Instructions for the task: Copy out the entries exactly, from the first line to the last.
##### Raw data #####
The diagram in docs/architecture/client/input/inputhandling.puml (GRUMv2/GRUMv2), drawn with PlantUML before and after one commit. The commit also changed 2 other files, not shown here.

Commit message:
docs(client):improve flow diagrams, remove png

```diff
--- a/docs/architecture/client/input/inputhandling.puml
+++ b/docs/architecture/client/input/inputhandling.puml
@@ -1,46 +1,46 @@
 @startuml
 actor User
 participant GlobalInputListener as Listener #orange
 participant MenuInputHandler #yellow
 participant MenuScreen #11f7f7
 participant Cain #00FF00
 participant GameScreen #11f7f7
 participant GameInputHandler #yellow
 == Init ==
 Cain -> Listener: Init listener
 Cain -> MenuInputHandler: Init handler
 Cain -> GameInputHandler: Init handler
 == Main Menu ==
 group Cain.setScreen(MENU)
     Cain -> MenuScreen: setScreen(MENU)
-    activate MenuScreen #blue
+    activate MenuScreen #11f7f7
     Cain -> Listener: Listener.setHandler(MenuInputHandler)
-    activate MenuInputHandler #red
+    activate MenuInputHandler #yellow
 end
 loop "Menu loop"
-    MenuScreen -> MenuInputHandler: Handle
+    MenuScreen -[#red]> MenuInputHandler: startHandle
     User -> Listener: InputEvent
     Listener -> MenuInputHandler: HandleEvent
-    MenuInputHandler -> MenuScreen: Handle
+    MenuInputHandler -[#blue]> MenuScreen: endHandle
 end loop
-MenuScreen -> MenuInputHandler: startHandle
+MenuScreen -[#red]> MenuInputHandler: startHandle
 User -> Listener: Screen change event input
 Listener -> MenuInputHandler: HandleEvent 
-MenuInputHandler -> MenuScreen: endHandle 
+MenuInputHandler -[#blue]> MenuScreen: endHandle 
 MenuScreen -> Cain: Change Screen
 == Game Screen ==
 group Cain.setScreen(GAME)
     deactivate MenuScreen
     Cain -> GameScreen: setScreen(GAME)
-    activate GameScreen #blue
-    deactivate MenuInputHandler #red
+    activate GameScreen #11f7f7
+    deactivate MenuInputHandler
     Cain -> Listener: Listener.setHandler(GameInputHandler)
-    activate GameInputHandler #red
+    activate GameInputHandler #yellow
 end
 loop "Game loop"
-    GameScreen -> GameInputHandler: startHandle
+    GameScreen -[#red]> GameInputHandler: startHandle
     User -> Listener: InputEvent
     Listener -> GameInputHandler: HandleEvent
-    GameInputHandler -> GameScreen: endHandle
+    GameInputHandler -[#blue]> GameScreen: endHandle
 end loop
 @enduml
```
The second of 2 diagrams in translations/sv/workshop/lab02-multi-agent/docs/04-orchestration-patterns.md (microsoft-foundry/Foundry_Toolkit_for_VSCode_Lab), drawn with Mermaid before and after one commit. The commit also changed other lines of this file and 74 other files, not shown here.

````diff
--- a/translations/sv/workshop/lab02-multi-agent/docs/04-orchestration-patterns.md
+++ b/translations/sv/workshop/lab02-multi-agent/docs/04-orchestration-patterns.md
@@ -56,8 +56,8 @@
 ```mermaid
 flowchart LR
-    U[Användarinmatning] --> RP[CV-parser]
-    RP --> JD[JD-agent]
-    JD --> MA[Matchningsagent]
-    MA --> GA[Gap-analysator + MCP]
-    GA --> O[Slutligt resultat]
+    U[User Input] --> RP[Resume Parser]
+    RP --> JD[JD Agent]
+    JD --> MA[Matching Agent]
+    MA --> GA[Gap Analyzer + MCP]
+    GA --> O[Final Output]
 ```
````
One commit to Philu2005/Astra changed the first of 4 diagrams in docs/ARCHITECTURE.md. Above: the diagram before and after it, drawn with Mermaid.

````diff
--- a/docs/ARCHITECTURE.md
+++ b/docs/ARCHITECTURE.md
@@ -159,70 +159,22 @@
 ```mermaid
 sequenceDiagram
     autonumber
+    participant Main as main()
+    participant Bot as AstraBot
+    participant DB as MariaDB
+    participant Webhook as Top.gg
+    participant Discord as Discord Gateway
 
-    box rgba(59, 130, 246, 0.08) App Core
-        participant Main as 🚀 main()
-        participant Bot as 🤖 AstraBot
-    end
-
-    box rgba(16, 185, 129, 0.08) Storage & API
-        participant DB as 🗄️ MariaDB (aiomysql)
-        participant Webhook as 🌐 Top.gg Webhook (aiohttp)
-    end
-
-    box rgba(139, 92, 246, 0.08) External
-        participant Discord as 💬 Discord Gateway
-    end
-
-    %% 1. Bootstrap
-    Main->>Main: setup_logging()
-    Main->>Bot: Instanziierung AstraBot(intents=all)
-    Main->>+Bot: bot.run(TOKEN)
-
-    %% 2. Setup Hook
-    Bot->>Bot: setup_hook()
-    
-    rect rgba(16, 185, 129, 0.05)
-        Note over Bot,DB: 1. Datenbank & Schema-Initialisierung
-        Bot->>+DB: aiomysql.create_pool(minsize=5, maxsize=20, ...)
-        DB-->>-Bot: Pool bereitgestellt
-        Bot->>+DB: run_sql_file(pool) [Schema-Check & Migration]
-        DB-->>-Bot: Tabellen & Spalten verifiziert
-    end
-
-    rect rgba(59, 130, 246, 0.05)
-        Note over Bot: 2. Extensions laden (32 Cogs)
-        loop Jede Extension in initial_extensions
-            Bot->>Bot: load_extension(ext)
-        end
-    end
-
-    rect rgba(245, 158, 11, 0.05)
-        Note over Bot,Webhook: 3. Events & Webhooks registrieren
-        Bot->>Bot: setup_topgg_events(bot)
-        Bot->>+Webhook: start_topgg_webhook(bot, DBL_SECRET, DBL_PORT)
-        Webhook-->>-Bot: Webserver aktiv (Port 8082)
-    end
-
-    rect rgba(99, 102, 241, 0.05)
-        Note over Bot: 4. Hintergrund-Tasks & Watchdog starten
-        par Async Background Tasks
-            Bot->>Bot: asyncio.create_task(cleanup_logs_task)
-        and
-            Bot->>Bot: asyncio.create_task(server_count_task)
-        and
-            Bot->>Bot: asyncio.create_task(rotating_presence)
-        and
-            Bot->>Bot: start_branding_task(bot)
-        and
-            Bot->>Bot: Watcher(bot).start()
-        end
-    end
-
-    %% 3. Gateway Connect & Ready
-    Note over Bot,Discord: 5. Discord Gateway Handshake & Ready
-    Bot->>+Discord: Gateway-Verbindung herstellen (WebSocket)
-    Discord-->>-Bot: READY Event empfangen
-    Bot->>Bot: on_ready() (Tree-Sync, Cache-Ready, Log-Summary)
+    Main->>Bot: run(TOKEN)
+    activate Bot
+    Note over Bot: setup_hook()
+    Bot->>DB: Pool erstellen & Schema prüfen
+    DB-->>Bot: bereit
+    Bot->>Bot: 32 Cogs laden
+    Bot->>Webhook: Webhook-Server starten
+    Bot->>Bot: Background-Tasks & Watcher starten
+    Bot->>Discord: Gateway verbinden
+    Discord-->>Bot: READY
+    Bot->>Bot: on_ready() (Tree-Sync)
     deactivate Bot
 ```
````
#####
Worked solution:
The diagram in docs/architecture/client/input/inputhandling.puml (GRUMv2/GRUMv2), drawn with PlantUML before and after one commit. The commit also changed 2 other files, not shown here.

Commit message:
docs(client):improve flow diagrams, remove png

```diff
--- a/docs/architecture/client/input/inputhandling.puml
+++ b/docs/architecture/client/input/inputhandling.puml
@@ -1,46 +1,46 @@
 @startuml
 actor User
 participant GlobalInputListener as Listener #orange
 participant MenuInputHandler #yellow
 participant MenuScreen #11f7f7
 participant Cain #00FF00
 participant GameScreen #11f7f7
 participant GameInputHandler #yellow
 == Init ==
 Cain -> Listener: Init listener
 Cain -> MenuInputHandler: Init handler
 Cain -> GameInputHandler: Init handler
 == Main Menu ==
 group Cain.setScreen(MENU)
     Cain -> MenuScreen: setScreen(MENU)
-    activate MenuScreen #blue
+    activate MenuScreen #11f7f7
     Cain -> Listener: Listener.setHandler(MenuInputHandler)
-    activate MenuInputHandler #red
+    activate MenuInputHandler #yellow
 end
 loop "Menu loop"
-    MenuScreen -> MenuInputHandler: Handle
+    MenuScreen -[#red]> MenuInputHandler: startHandle
     User -> Listener: InputEvent
     Listener -> MenuInputHandler: HandleEvent
-    MenuInputHandler -> MenuScreen: Handle
+    MenuInputHandler -[#blue]> MenuScreen: endHandle
 end loop
-MenuScreen -> MenuInputHandler: startHandle
+MenuScreen -[#red]> MenuInputHandler: startHandle
 User -> Listener: Screen change event input
 Listener -> MenuInputHandler: HandleEvent 
-MenuInputHandler -> MenuScreen: endHandle 
+MenuInputHandler -[#blue]> MenuScreen: endHandle 
 MenuScreen -> Cain: Change Screen
 == Game Screen ==
 group Cain.setScreen(GAME)
     deactivate MenuScreen
     Cain -> GameScreen: setScreen(GAME)
-    activate GameScreen #blue
-    deactivate MenuInputHandler #red
+    activate GameScreen #11f7f7
+    deactivate MenuInputHandler
     Cain -> Listener: Listener.setHandler(GameInputHandler)
-    activate GameInputHandler #red
+    activate GameInputHandler #yellow
 end
 loop "Game loop"
-    GameScreen -> GameInputHandler: startHandle
+    GameScreen -[#red]> GameInputHandler: startHandle
     User -> Listener: InputEvent
     Listener -> GameInputHandler: HandleEvent
-    GameInputHandler -> GameScreen: endHandle
+    GameInputHandler -[#blue]> GameScreen: endHandle
 end loop
 @enduml
```
The second of 2 diagrams in translations/sv/workshop/lab02-multi-agent/docs/04-orchestration-patterns.md (microsoft-foundry/Foundry_Toolkit_for_VSCode_Lab), drawn with Mermaid before and after one commit. The commit also changed other lines of this file and 74 other files, not shown here.

````diff
--- a/translations/sv/workshop/lab02-multi-agent/docs/04-orchestration-patterns.md
+++ b/translations/sv/workshop/lab02-multi-agent/docs/04-orchestration-patterns.md
@@ -56,8 +56,8 @@
 ```mermaid
 flowchart LR
-    U[Användarinmatning] --> RP[CV-parser]
-    RP --> JD[JD-agent]
-    JD --> MA[Matchningsagent]
-    MA --> GA[Gap-analysator + MCP]
-    GA --> O[Slutligt resultat]
+    U[User Input] --> RP[Resume Parser]
+    RP --> JD[JD Agent]
+    JD --> MA[Matching Agent]
+    MA --> GA[Gap Analyzer + MCP]
+    GA --> O[Final Output]
 ```
````
One commit to Philu2005/Astra changed the first of 4 diagrams in docs/ARCHITECTURE.md. Above: the diagram before and after it, drawn with Mermaid.

````diff
--- a/docs/ARCHITECTURE.md
+++ b/docs/ARCHITECTURE.md
@@ -159,70 +159,22 @@
 ```mermaid
 sequenceDiagram
     autonumber
+    participant Main as main()
+    participant Bot as AstraBot
+    participant DB as MariaDB
+    participant Webhook as Top.gg
+    participant Discord as Discord Gateway
 
-    box rgba(59, 130, 246, 0.08) App Core
-        participant Main as 🚀 main()
-        participant Bot as 🤖 AstraBot
-    end
-
-    box rgba(16, 185, 129, 0.08) Storage & API
-        participant DB as 🗄️ MariaDB (aiomysql)
-        participant Webhook as 🌐 Top.gg Webhook (aiohttp)
-    end
-
-    box rgba(139, 92, 246, 0.08) External
-        participant Discord as 💬 Discord Gateway
-    end
-
-    %% 1. Bootstrap
-    Main->>Main: setup_logging()
-    Main->>Bot: Instanziierung AstraBot(intents=all)
-    Main->>+Bot: bot.run(TOKEN)
-
-    %% 2. Setup Hook
-    Bot->>Bot: setup_hook()
-    
-    rect rgba(16, 185, 129, 0.05)
-        Note over Bot,DB: 1. Datenbank & Schema-Initialisierung
-        Bot->>+DB: aiomysql.create_pool(minsize=5, maxsize=20, ...)
-        DB-->>-Bot: Pool bereitgestellt
-        Bot->>+DB: run_sql_file(pool) [Schema-Check & Migration]
-        DB-->>-Bot: Tabellen & Spalten verifiziert
-    end
-
-    rect rgba(59, 130, 246, 0.05)
-        Note over Bot: 2. Extensions laden (32 Cogs)
-        loop Jede Extension in initial_extensions
-            Bot->>Bot: load_extension(ext)
-        end
-    end
-
-    rect rgba(245, 158, 11, 0.05)
-        Note over Bot,Webhook: 3. Events & Webhooks registrieren
-        Bot->>Bot: setup_topgg_events(bot)
-        Bot->>+Webhook: start_topgg_webhook(bot, DBL_SECRET, DBL_PORT)
-        Webhook-->>-Bot: Webserver aktiv (Port 8082)
-    end
-
-    rect rgba(99, 102, 241, 0.05)
-        Note over Bot: 4. Hintergrund-Tasks & Watchdog starten
-        par Async Background Tasks
-            Bot->>Bot: asyncio.create_task(cleanup_logs_task)
-        and
-            Bot->>Bot: asyncio.create_task(server_count_task)
-        and
-            Bot->>Bot: asyncio.create_task(rotating_presence)
-        and
-            Bot->>Bot: start_branding_task(bot)
-        and
-            Bot->>Bot: Watcher(bot).start()
-        end
-    end
-
-    %% 3. Gateway Connect & Ready
-    Note over Bot,Discord: 5. Discord Gateway Handshake & Ready
-    Bot->>+Discord: Gateway-Verbindung herstellen (WebSocket)
-    Discord-->>-Bot: READY Event empfangen
-    Bot->>Bot: on_ready() (Tree-Sync, Cache-Ready, Log-Summary)
+    Main->>Bot: run(TOKEN)
+    activate Bot
+    Note over Bot: setup_hook()
+    Bot->>DB: Pool erstellen & Schema prüfen
+    DB-->>Bot: bereit
+    Bot->>Bot: 32 Cogs laden
+    Bot->>Webhook: Webhook-Server starten
+    Bot->>Bot: Background-Tasks & Watcher starten
+    Bot->>Discord: Gateway verbinden
+    Discord-->>Bot: READY
+    Bot->>Bot: on_ready() (Tree-Sync)
     deactivate Bot
 ```
````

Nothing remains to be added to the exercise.